  • CAN04 blocks signals from the target molecule IL1RAP, which decrease inflammation and limits tumour growth.
  • CAN04 also stimulates the natural killer cells (NK cells) of the immune system to carry out a lethal targeted attack on cells that overexpress IL1RAP, a process called Antibody Dependent Cell-mediated Cytotoxicity (ADCC).
Metastasi Eng

Potential to counteract metastasis

We have previously presented data showing that CAN04 may have great potential in counteracting metastasis. This effect could depend on CAN04 targeting myeloid cells in the tumour microenvironment rather than the cancer cells themselves. The myeloid cells in the tumour are involved in creating a tumour-promoting inflammation that, among other things, counteracts the immune system’s ability to reject tumours. These myeloid cells are targeted by the same mechanisms as described above for the tumour cells. [3]

Bild Vetenskapligt Koncept Can04

CAN04 makes the chemotherapy more potent

Chemotherapy is widely used as a therapy to combat cancer in patients. There is a massive need for new treatments which, in combination with existing therapies, increases the number of patients that respond to treatment or that makes the treatment more potent. In this respect, CAN04 is singularly well-timed, as it has the potential to enhance the effect of both chemotherapy and immunotherapy. Resistance mechanisms to chemotherapy and immunotherapy have, for example, been linked to an immunosuppressive inflammation, which is exactly what CAN04 seeks to counteract. The biomarker signals that we have measured in patients, such as lowering of IL-6 and CRP, indicate that we are suppressing the inflammation. Early results from combination treatment with chemotherapy are promising. In the first group of patients, a significantly larger proportion of patients responded to the treatment than would be expected in treatment with only chemotherapy. Preclinical research has shown that CAN04 targets mechanisms which work well with chemotherapy [4]. The combination of CAN04 with different chemotherapies, showed promising anti-tumor effects, which were stronger than either substance by itself. Furthermore, the toxicity induced from the chemotherapy was counteracted by CAN04. Chemotherapy induces among others IL-1α release from the tumor cells resulting in an IL-1 system activation in the tumor stroma. CAN04 counteracts this system and increases the antitumor effect of the chemotherapy.

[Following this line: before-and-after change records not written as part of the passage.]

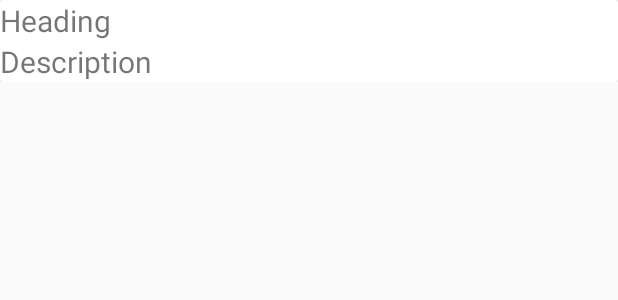
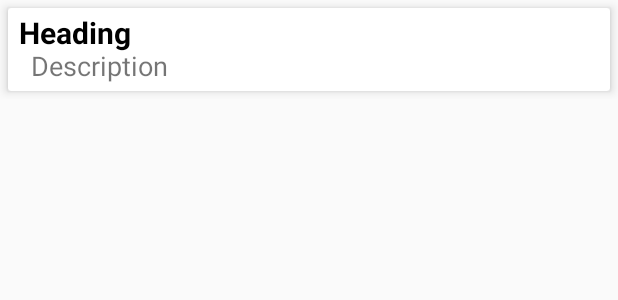
Before and after one commit to AnkitaKar1998/Authentication, an Android app: the layout list_items.xml on its own in the app's theme, with its tools: preview values and no code run, on a phone screen of 412 x 824 dp. Shown: the top 300 px of the screen. Run offline under Robolectric (Android 15) with nearby library versions, the phone set to English and light mode, and no system bars.

Commit message:
chating work done

```diff
--- a/app/src/main/java/com/example/divak/authentication/MainActivity.java
+++ b/app/src/main/java/com/example/divak/authentication/MainActivity.java
@@ -97,6 +97,7 @@ public class MainActivity extends AppCompatActivity {
                                 @Override
                                 public void onDataChange(DataSnapshot dataSnapshot) {
                                     String type = dataSnapshot.child("type").getValue(String.class);
+                                    String name=dataSnapshot.child("name").getValue(String.class);
                                     Log.d("msg","type="+type);
                                     if(type.equals("teacher")){
                                         //Go to TeacherMemberActivity
@@ -104,13 +105,16 @@ public class MainActivity extends AppCompatActivity {
                                         startActivity(i);
                                     } else {
                                         //Go to NormalMemberActivity
-                                        String department=dataSnapshot.child("department").getValue(String.class);
+                                        department=dataSnapshot.child("department").getValue(String.class);
                                         Intent i=new Intent(MainActivity.this,RecyclerViewActivity.class);
                                         startActivity(i);
                                     }
                                     editor.putString("type",type);
                                     editor.apply();
                                     editor.putString("Department",department);
+                                    editor.apply();
+                                    editor.putString("name",name);
+                                    editor.apply();
                                     Toast.makeText(MainActivity.this, "Login Success", Toast.LENGTH_SHORT).show();
                                     finish();
                                 }
--- a/app/src/main/res/layout/list_items.xml
+++ b/app/src/main/res/layout/list_items.xml
@@ -1,31 +1,42 @@
 <?xml version="1.0" encoding="utf-8"?>
-<android.support.constraint.ConstraintLayout
-    xmlns:android="http://schemas.android.com/apk/res/android"
+<RelativeLayout xmlns:android="http://schemas.android.com/apk/res/android"
     android:layout_width="match_parent"
-    android:layout_height="wrap_content">
+    android:layout_height="wrap_content"
+    xmlns:app="http://schemas.android.com/apk/res-auto">
 
     <android.support.v7.widget.CardView
         android:layout_width="match_parent"
-        android:layout_height="wrap_content">
+        android:layout_height="wrap_content"
+        android:layout_margin="5dp"
+        app:cardElevation="4dp">
 
         <LinearLayout
+            android:id="@+id/nameLayout"
             android:orientation="vertical"
             android:layout_width="match_parent"
+            android:padding="5dp"
             android:layout_height="wrap_content">
 
             <TextView
                 android:id="@+id/textViewHead"
                 android:text="Heading"
                 android:textSize="20sp"
+                android:textColor="#000000"
+                android:paddingLeft="2dp"
+                android:textStyle="bold"
+                android:includeFontPadding="false"
                 android:layout_width="match_parent"
                 android:layout_height="wrap_content" />
             <TextView
                 android:id="@+id/textViewDesc"
                 android:text="Description"
-                android:textSize="20sp"
+                android:textSize="18sp"
+                android:gravity="top"
+                android:includeFontPadding="false"
+                android:paddingLeft="10dp"
                 android:layout_width="match_parent"
                 android:layout_height="wrap_content" />
         </LinearLayout>
     </android.support.v7.widget.CardView>
 
-</android.support.constraint.ConstraintLayout>
+</RelativeLayout>
```
Also changed, not shown: app/src/main/java/com/example/divak/authentication/ChatActivity.java (+11 -2 lines), app/src/main/java/com/example/divak/authentication/ModelForMessage.java (added, +18 -0 lines), app/src/main/java/com/example/divak/authentication/RecyclerViewActivity.java (+103 -15 lines), app/src/main/java/com/example/divak/authentication/TnAdapter.java (+17 -3 lines).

[1] Hanahan and Weinberg (2011) Hallmarks of cancer: The next generation. Cell 4;144(5):646-74. doi: 10.1016/j.cell.2011.02.013

[2] Garlanda. C et al. (2013) The Interleukin-1 Family: Back to the Future. Immunity 39, 1003-1018. doi: 10.1016/j.immuni.2013.11.010

[3] Liberg. D et al. (2018) Antibody blockade of IL1RAP signaling reduces metastasis in a breast cancer model, Proceedings of the AACR, Volume 59, April 2018, Part A: Abstracts 1-3027; 1769

[4] Rydberg Millrud. C et al. (2020) The anti-IL1RAP antibody CAN04 increase tumor sensitivity to platinum-based chemotherapy. Proceedings of the AACR, June 2020, Abstract 2269.